The instructions for the actual bed hardware are not very good. They require quite a bit of guesswork and we ended up having to modify the hardware a bit. The cleats bring the lift mechanisms in too far so that they do not line up with the holes in the metal bed frame. We ran to Home Depot and bought a punched angle brace that we attached to each of the lift arms.
The angle brace attaches to the bed frame, so we used the holes in the brace as a guide to drill holes into the bed frame using a 25/64″ drill bit. The hardware comes with nuts and bolts to attach the bed frame to the lift mechanism. I used this hardware to attach the frame to the brace.
Installing The Gas Struts and Handles
I attached the gas struts to the lift mechanism, then attached the handles to the foot of the bed frame. One handle also goes at the head of the bed frame to support the mattress when the platform is lifted.
Queen Size Storage Bed With Platform Lift
There is so much to love about this storage bed. It has tons of space to store blankets, totes, and even luggage! I’m a tad jealous that this is at my mom’s house and not for me! It’s a great addition to any guest room, but really it could be perfect for any bedroom.
If you’d like to build this bed yourself, make sure that you DOWNLOAD THE PRINTABLE PLANS! They include the materials needed, cut list, and detailed diagram instructions.

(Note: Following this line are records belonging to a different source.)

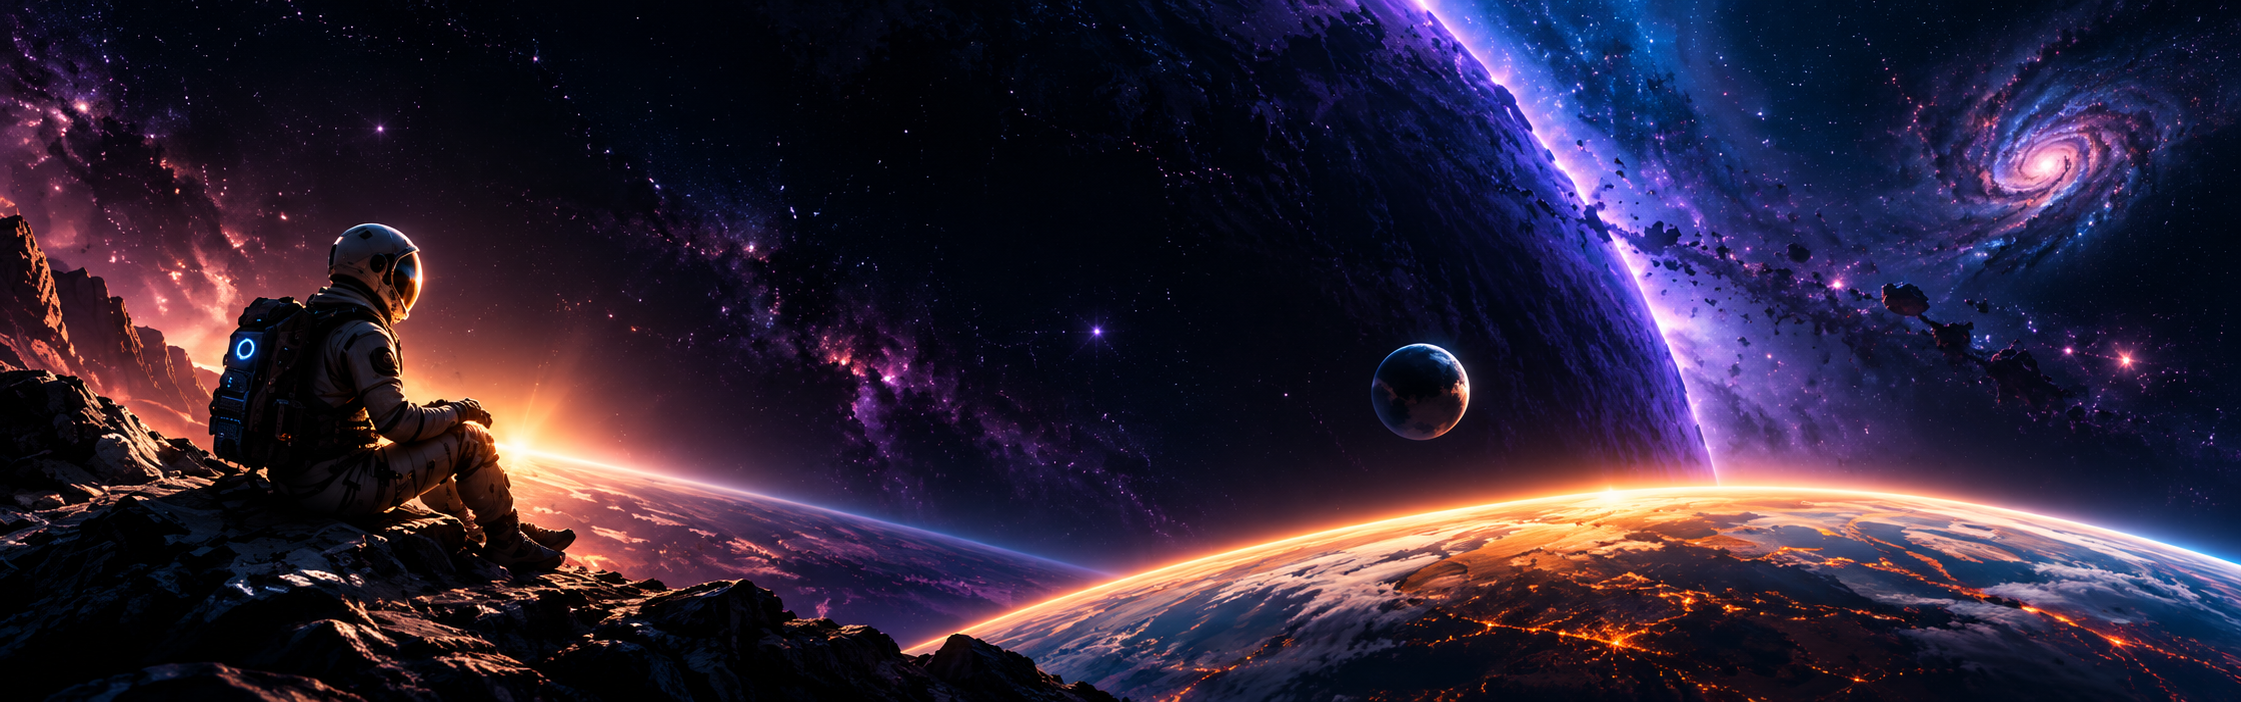
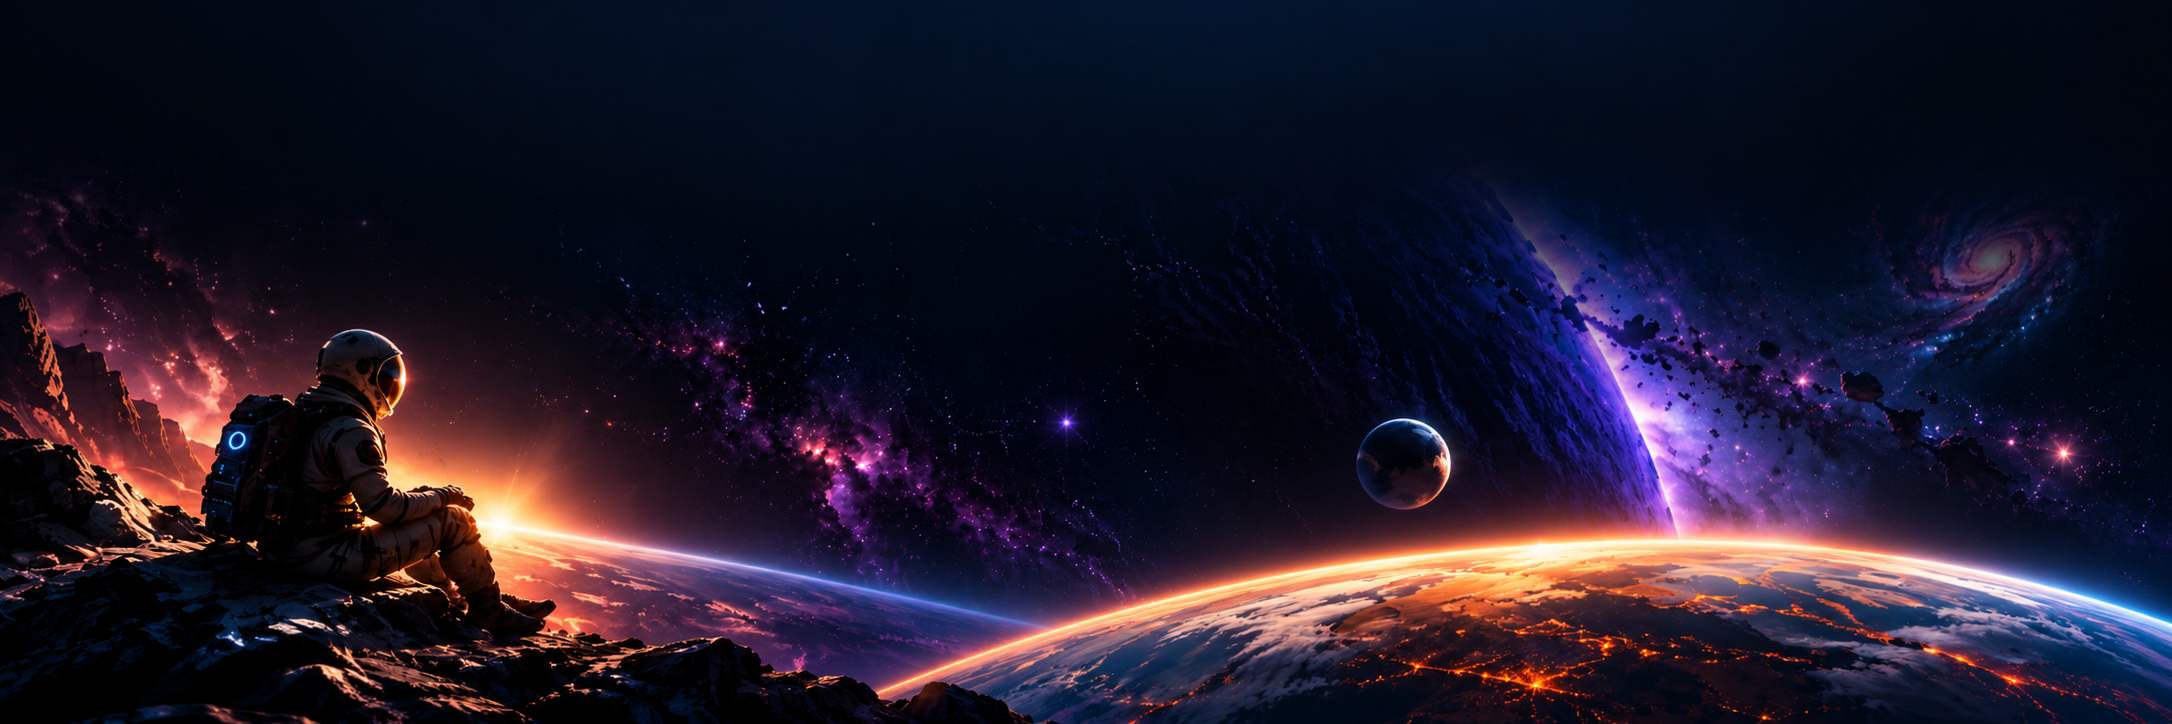
fixing colors in moviesGenresSection

diff --git a/sass/components/_moviesGenres.scss b/sass/components/_moviesGenres.scss
@@ -185,7 +185,7 @@ $horror: #ff382f;
             gap: 20px;
             overflow-x: auto;
             scrollbar-width: none;
-            padding: 28px;
+            padding: 50px;
             padding-left: 15px;
             .movie {
               position: relative;
@@ -348,6 +348,112 @@ $horror: #ff382f;
             }
             &.next {
               right: 6px;
+            }
+          }
+        }
+      }
+
+      &.genre-movies {
+        --Color: #ffc247;
+        .head {
+          .left {
+            .title {
+              span {
+                color: var(--Color);
+              }
+            }
+          }
+          .line {
+            background: var(--Color);
+            box-shadow: 0 0 10px var(--Color);
+          }
+        }
+
+        .body {
+          .wrap {
+            .movies {
+              .movie {
+                .movie-inner {
+                  .face {
+                    .genres {
+                      color: color-mix(in oklab, var(--Color) 50%, white);
+                    }
+                    .overview {
+                      color: #c3cfe3;
+                    }
+                    .year {
+                      color: #8a9bb5;
+                    }
+                    &.front {
+                      .info {
+                        background: linear-gradient(transparent, color-mix(in srgb, var(--Color) 40%, transparent) 25%);
+                      }
+                    }
+                    &.back {
+                      background:
+                        radial-gradient(circle at 100% 0, color-mix(in srgb, var(--Color) 35%, transparent), transparent 60%),
+                        linear-gradient(160deg, color-mix(in srgb, var(--Color) 30%, #0e1a3a), color-mix(in srgb, var(--Color) 10%, #050816));
+                      .view-detailes {
+                        background:
+                          radial-gradient(120% 90% at 100% 0%, color-mix(in oklab, var(--Color) 20%, transparent), transparent 60%),
+                          linear-gradient(
+                            135deg,
+                            color-mix(in oklab, var(--Color) 18%, rgba(12, 28, 49, 0.96)),
+                            color-mix(in oklab, var(--Color) 5%, rgba(7, 12, 28, 0.98))
+                          );
+                        border: 1px solid color-mix(in oklab, var(--Color) 50%, transparent);
+                        box-shadow:
+                          0 3px 12px rgba(0, 0, 0, 0.25),
+                          0 0 16px color-mix(in oklab, var(--Color) 20%, transparent),
+                          inset 0 1px 0 color-mix(in oklab, var(--Color) 25%, rgba(255, 255, 255, 0.05));
+                        i {
+                          color: var(--Color);
+                        }
+
+                        &:hover {
+                          background:
+                            radial-gradient(120% 90% at 100% 0%, color-mix(in oklab, var(--Color) 35%, transparent), transparent 65%),
+                            linear-gradient(
+                              135deg,
+                              color-mix(in oklab, var(--Color) 30%, rgba(13, 51, 78, 0.98)),
+                              color-mix(in oklab, var(--Color) 10%, rgba(13, 25, 50, 0.98))
+                            );
+                          border-color: color-mix(in oklab, var(--Color) 90%, transparent);
+                          box-shadow:
+                            0 5px 18px rgba(0, 0, 0, 0.3),
+                            0 0 22px color-mix(in oklab, var(--Color) 35%, transparent),
+                            inset 0 0 14px color-mix(in oklab, var(--Color) 12%, transparent);
+                          i {
+                            color: color-mix(in oklab, var(--Color) 80%, transparent);
+                          }
+                        }
+                      }
+                    }
+                  }
+                }
+                &:hover {
+                  .movie-inner {
+                    .face {
+                      border-color: color-mix(in oklab, var(--Color) 80%, transparent);
+                      box-shadow:
+                        0 14px 30px #00000099,
+                        0 0 22px color-mix(in oklab, var(--Color) 40%, transparent),
+                        0 0 48px color-mix(in oklab, var(--Color) 15%, transparent);
+                    }
+                  }
+                }
+              }
+            }
+            .arrow {
+              border: 1px solid var(--Color);
+              border-radius: 50%;
+              background: #050816;
+              color: var(--Color);
+              &:hover {
+                background: var(--Color);
+                color: #050816;
+                box-shadow: 0 0 16px var(--Color);
+              }
             }
           }
         }

diff --git a/css/index.css b/css/index.css
@@ -5849,7 +5849,7 @@ header#Explore .content .planet:hover {
   gap: 20px;
   overflow-x: auto;
   scrollbar-width: none;
-  padding: 28px;
+  padding: 50px;
   padding-left: 15px;
 }
 #Movies .content .movies-section .body .wrap .movies .movie {
@@ -6021,6 +6021,62 @@ header#Explore .content .planet:hover {
 }
 #Movies .content .movies-section .body .wrap .arrow.next {
   right: 6px;
+}
+#Movies .content .movies-section.genre-movies {
+  --Color: #ffc247;
+}
+#Movies .content .movies-section.genre-movies .head .left .title span {
+  color: var(--Color);
+}
+#Movies .content .movies-section.genre-movies .head .line {
+  background: var(--Color);
+  box-shadow: 0 0 10px var(--Color);
+}
+#Movies .content .movies-section.genre-movies .body .wrap .movies .movie .movie-inner .face .genres {
+  color: color-mix(in oklab, var(--Color) 50%, white);
+}
+#Movies .content .movies-section.genre-movies .body .wrap .movies .movie .movie-inner .face .overview {
+  color: #c3cfe3;
+}
+#Movies .content .movies-section.genre-movies .body .wrap .movies .movie .movie-inner .face .year {
+  color: #8a9bb5;
+}
+#Movies .content .movies-section.genre-movies .body .wrap .movies .movie .movie-inner .face.front .info {
+  background: linear-gradient(transparent, color-mix(in srgb, var(--Color) 40%, transparent) 25%);
+}
+#Movies .content .movies-section.genre-movies .body .wrap .movies .movie .movie-inner .face.back {
+  background: radial-gradient(circle at 100% 0, color-mix(in srgb, var(--Color) 35%, transparent), transparent 60%), linear-gradient(160deg, color-mix(in srgb, var(--Color) 30%, #0e1a3a), color-mix(in srgb, var(--Color) 10%, #050816));
+}
+#Movies .content .movies-section.genre-movies .body .wrap .movies .movie .movie-inner .face.back .view-detailes {
+  background: radial-gradient(120% 90% at 100% 0%, color-mix(in oklab, var(--Color) 20%, transparent), transparent 60%), linear-gradient(135deg, color-mix(in oklab, var(--Color) 18%, rgba(12, 28, 49, 0.96)), color-mix(in oklab, var(--Color) 5%, rgba(7, 12, 28, 0.98)));
+  border: 1px solid color-mix(in oklab, var(--Color) 50%, transparent);
+  box-shadow: 0 3px 12px rgba(0, 0, 0, 0.25), 0 0 16px color-mix(in oklab, var(--Color) 20%, transparent), inset 0 1px 0 color-mix(in oklab, var(--Color) 25%, rgba(255, 255, 255, 0.05));
+}
+#Movies .content .movies-section.genre-movies .body .wrap .movies .movie .movie-inner .face.back .view-detailes i {
+  color: var(--Color);
+}
+#Movies .content .movies-section.genre-movies .body .wrap .movies .movie .movie-inner .face.back .view-detailes:hover {
+  background: radial-gradient(120% 90% at 100% 0%, color-mix(in oklab, var(--Color) 35%, transparent), transparent 65%), linear-gradient(135deg, color-mix(in oklab, var(--Color) 30%, rgba(13, 51, 78, 0.98)), color-mix(in oklab, var(--Color) 10%, rgba(13, 25, 50, 0.98)));
+  border-color: color-mix(in oklab, var(--Color) 90%, transparent);
+  box-shadow: 0 5px 18px rgba(0, 0, 0, 0.3), 0 0 22px color-mix(in oklab, var(--Color) 35%, transparent), inset 0 0 14px color-mix(in oklab, var(--Color) 12%, transparent);
+}
+#Movies .content .movies-section.genre-movies .body .wrap .movies .movie .movie-inner .face.back .view-detailes:hover i {
+  color: color-mix(in oklab, var(--Color) 80%, transparent);
+}
+#Movies .content .movies-section.genre-movies .body .wrap .movies .movie:hover .movie-inner .face {
+  border-color: color-mix(in oklab, var(--Color) 80%, transparent);
+  box-shadow: 0 14px 30px rgba(0, 0, 0, 0.6), 0 0 22px color-mix(in oklab, var(--Color) 40%, transparent), 0 0 48px color-mix(in oklab, var(--Color) 15%, transparent);
+}
+#Movies .content .movies-section.genre-movies .body .wrap .arrow {
+  border: 1px solid var(--Color);
+  border-radius: 50%;
+  background: #050816;
+  color: var(--Color);
+}
+#Movies .content .movies-section.genre-movies .body .wrap .arrow:hover {
+  background: var(--Color);
+  color: #050816;
+  box-shadow: 0 0 16px var(--Color);
 }
 
 /*# sourceMappingURL=index.css.map */

diff --git a/js/pages/explore.js b/js/pages/explore.js
@@ -4,8 +4,8 @@ let planets = planetsContainer.querySelectorAll(".planet"),
   topMoviesContent = moviesSection.querySelector(".content .movies-section.top-rated-movies .body .movies"),
   genreMoviesContet = moviesSection.querySelector(".content .movies-section.genre-movies"),
   genre = genreMoviesContet.closest(".content").dataset.genre,
-  prevBtn = moviesSection.querySelector(".content .prev");
-nextBtn = moviesSection.querySelector(".content .next");
+  prevBtn = moviesSection.querySelector(".content .prev"),
+  nextBtn = moviesSection.querySelector(".content .next");
 function changePlanet(planet) {
   let activePlanet = planetsContainer.querySelector(".planet.active");
 
@@ -17,7 +17,7 @@ function changePlanet(planet) {
   planet.classList.add("active");
   setTimeout(() => {
     moviesSection.scrollIntoView({
-      top: moviesSection.clientHeight(),
+      top: moviesSection.clientHeight,
       behavior: "smooth",
     });
   }, 1000);
@@ -63,6 +63,7 @@ async function showTopMoviesExplore() {
 }
 
 async function showGenreMoviesExplore(genre = "action") {
+  changeColor(genre);
   if (genre == "horror") {
     genreMoviesContet.innerHTML = `
         <div class="head">
@@ -105,8 +106,8 @@ async function showGenreMoviesExplore(genre = "action") {
                     <img src="../images/moviesPageIcons/${genre.toLocaleLowerCase()}.png" class="img-fluid" alt="${genre} Icon" />
                   </div>
                   <div class="text">
-                    <h4><span>${genre}</span></h4>
-                    <p class="mb-0">The highest rated movies</p>
+                    <h4><span>${genre.toUpperCase()}</span></h4>
+                    <p class="mb-0">The highest rated ${genre} movies</p>
                   </div>
                 </div>
               </div>
@@ -142,7 +143,7 @@ async function showGenreMoviesExplore(genre = "action") {
                       <div class="face back">
                         <p class="rate">${movie.vote_average} <i class="fa-solid fa-star"></i></p>
                         <h3>${movie.title}</h3>
-                        <p class="genres"><i class="fa-regular fa-clock"></i> ${movie.runtime}m &nbsp; ${movie.genres[0]} &nbsp; ${movie.year}</p>
+                        <p class="genres"><i class="fa-regular fa-clock"></i> ${movie.runtime}m &nbsp; ${genre} &nbsp; ${movie.year}</p>
                         <p class="overview">
                           ${movie.overview.slice(0, 120)}...
                         </p>
@@ -165,7 +166,35 @@ function toggleScrollCards(dire, that) {
     behavior: "smooth",
   });
 }
+function changeColor(genre) {
+  let color = "";
 
+  if (genre === "action") {
+    color = "#ff4b2b";
+  } else if (genre === "adventure") {
+    color = "#26d6a0";
+  } else if (genre === "animation") {
+    color = "#ff9a35";
+  } else if (genre === "comedy") {
+    color = "#ffd166";
+  } else if (genre === "crime") {
+    color = "#ff3e52";
+  } else if (genre === "documentary") {
+    color = "#38bdf8";
+  } else if (genre === "drama") {
+    color = "#e8a24a";
+  } else if (genre === "family") {
+    color = "#f6b94a";
+  } else if (genre === "fantasy") {
+    color = "#d45bff";
+  } else if (genre === "horror") {
+    color = "#ff382f";
+  } else {
+    color = "#2b4a6f";
+  }
+
+  genreMoviesContet.style.setProperty("--Color", color);
+}
 showGenreMoviesExplore();
 showTopMoviesExplore();
 setHeaderPadding();

diff --git a/sass/components/_footer.scss b/sass/components/_footer.scss
@@ -292,9 +292,9 @@ footer {
 
       @include responsive(1050) {
         max-width: initial;
-        img{
-            max-width: initial ;
-            width: 100px ;
+        img {
+          max-width: initial;
+          width: 100px;
         }
       }
     }
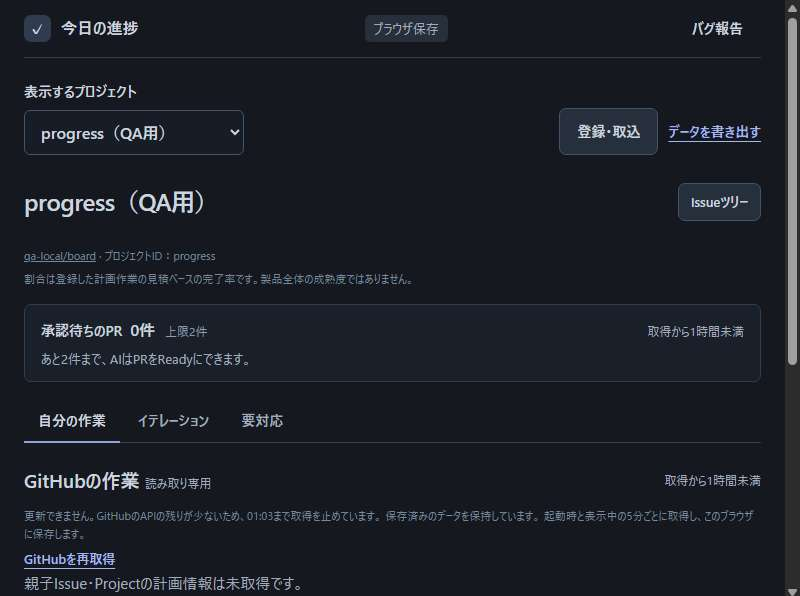
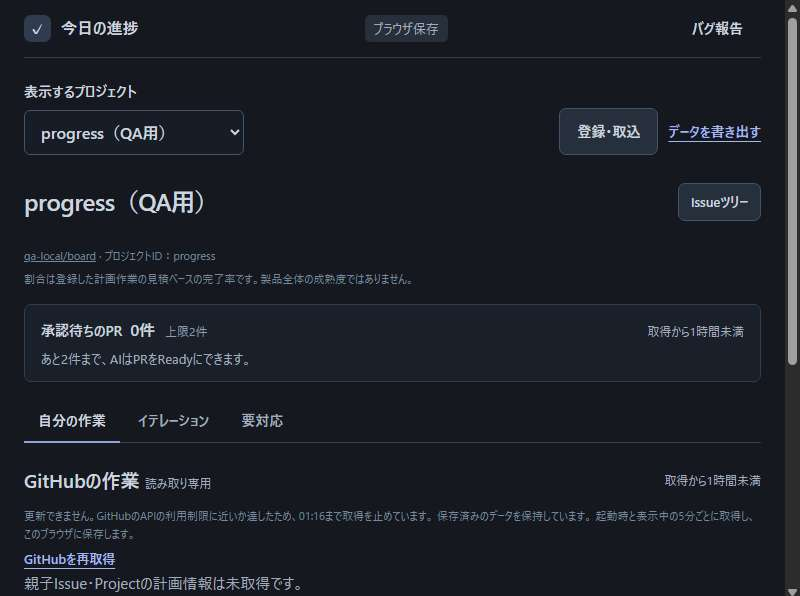
fix: ghが利用制限を返したときも、再開の時刻まで取得を止める
ほかのプロセスが共有のAPI枠を使い切ると、ghの失敗がgh_failedに変換され、
残りの記録に届かないまま再取得のたびにAPIを呼んでいた。

- すべてのgh呼び出しに--includeを付け、失敗した応答のヘッダーと本文も読む。
- 一次制限はx-ratelimit-reset、二次制限はretry-afterが示す時刻まで止める。
  GraphQLの一次制限（状態200のerrorsにRATE_LIMITED）にも対応する。
  時刻が分からないときは5分間止める。
- 止めている理由の文言を、「残りが少ない」だけでなく「制限に達した」場合も含む表現にする。

Refs #40

Changed region(s): [[0.1875, 0.8456, 0.9375, 0.8758], [0.0312, 0.8758, 0.1562, 0.906]]

diff --git a/README.md b/README.md
@@ -100,7 +100,7 @@ Nodeがブラウザ外で`gh api --hostname github.com`を呼ぶ。Issue・PR・
 
 取得は同時に1repositoryまでとし、同repositoryの同時要求を共有する。取得中に届いた登録後の取得要求と明示的な再取得要求はまとめて保持し、現在の取得が終わった後に最新の登録先を確認して処理する。要求が届いた後に取得を始めて保存したrepositoryは取り直さない。成功結果はNodeのメモリで15秒だけ再利用し、取得全体90秒・gh一回20秒・生応答の合計20MiB・snapshot 5MiB・各一覧最大50ページの上限を持つ。GraphQLのIssueは1ページ100件で取得する。IssueごとのProject登録は10件、Project登録ごとのフィールド値は100件、前提（blocked by）は20件、前提ごとのラベルは50件、紐づくPRは20件までとし、次ページが残る場合は不完全として更新を見送る。途中失敗、ページ不整合、古い取得日時、保存容量不足では保存済みのsnapshotと手動計画を保持する。同じ取得日時・同じ内容の共有応答は保存を省略する。
 
-GitHub APIの1時間の枠（GraphQLは5,000ポイント）は、同じ`gh`の認証を使うほかの作業と共有する。GitHubはGraphQLのコストを、入れ子の接続の親の件数の積から数える。上の上限では、Issue 100件のページごとに33ポイントを使う（実測）。GraphQL queryは全体の残りポイントも読み、その値が1,000を下回る間は、リセット時刻まで新しい取得を始めない。取得の途中で下回ったときも、次のページを取得しない。止めている間は`gh`を呼ばず、取得状態に止めている理由と再開できる時刻を示し、保存済みのsnapshotと手動計画を保持する。別のプロセスや別のコマンドが使ったポイントも、残りに含まれる。
+GitHub APIの1時間の枠（GraphQLは5,000ポイント）は、同じ`gh`の認証を使うほかの作業と共有する。GitHubはGraphQLのコストを、入れ子の接続の親の件数の積から数える。上の上限では、Issue 100件のページごとに33ポイントを使う（実測）。GraphQL queryは全体の残りポイントも読み、その値が1,000を下回る間は、リセット時刻まで新しい取得を始めない。取得の途中で下回ったときも、次のページを取得しない。ほかのプロセスが枠を使い切り、`gh`が利用制限の応答を返したときも同じく止める。Nodeは`gh api --include`で応答のヘッダーも読み、一次制限は`x-ratelimit-reset`、二次制限は`retry-after`が示す時刻まで止める。時刻が分からないときは5分間止める。止めている間は`gh`を呼ばず、取得状態に止めている理由と再開できる時刻を示し、保存済みのsnapshotと手動計画を保持する。別のプロセスや別のコマンドが使ったポイントも、残りに含まれる。
 
 手動編集は取得中も使える。保存直前に最新の手動計画を読み直し、既存のWeb Locksと保存検証を使う。詳細drawerと未保存の入力を更新で閉じない。開いている「登録・取込」のsnapshot一覧とGitHub詳細は最新snapshotのタイトル・状態・日時で更新する。対象が最新snapshotに含まれなくなった場合は、その旨を詳細に表示する。別タブが保存した場合は取得結果も反映を止め、再読み込みを案内する。自動保存も別タブの編集停止を起こすため、編集は一つのタブで行う。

DISCLOSURE: I was provided product for this project. All opinions and ideas are 100% my own. This post contains affiliate links. Should you purchase a product from one of these links, I will receive a small commission at not extra charge to you.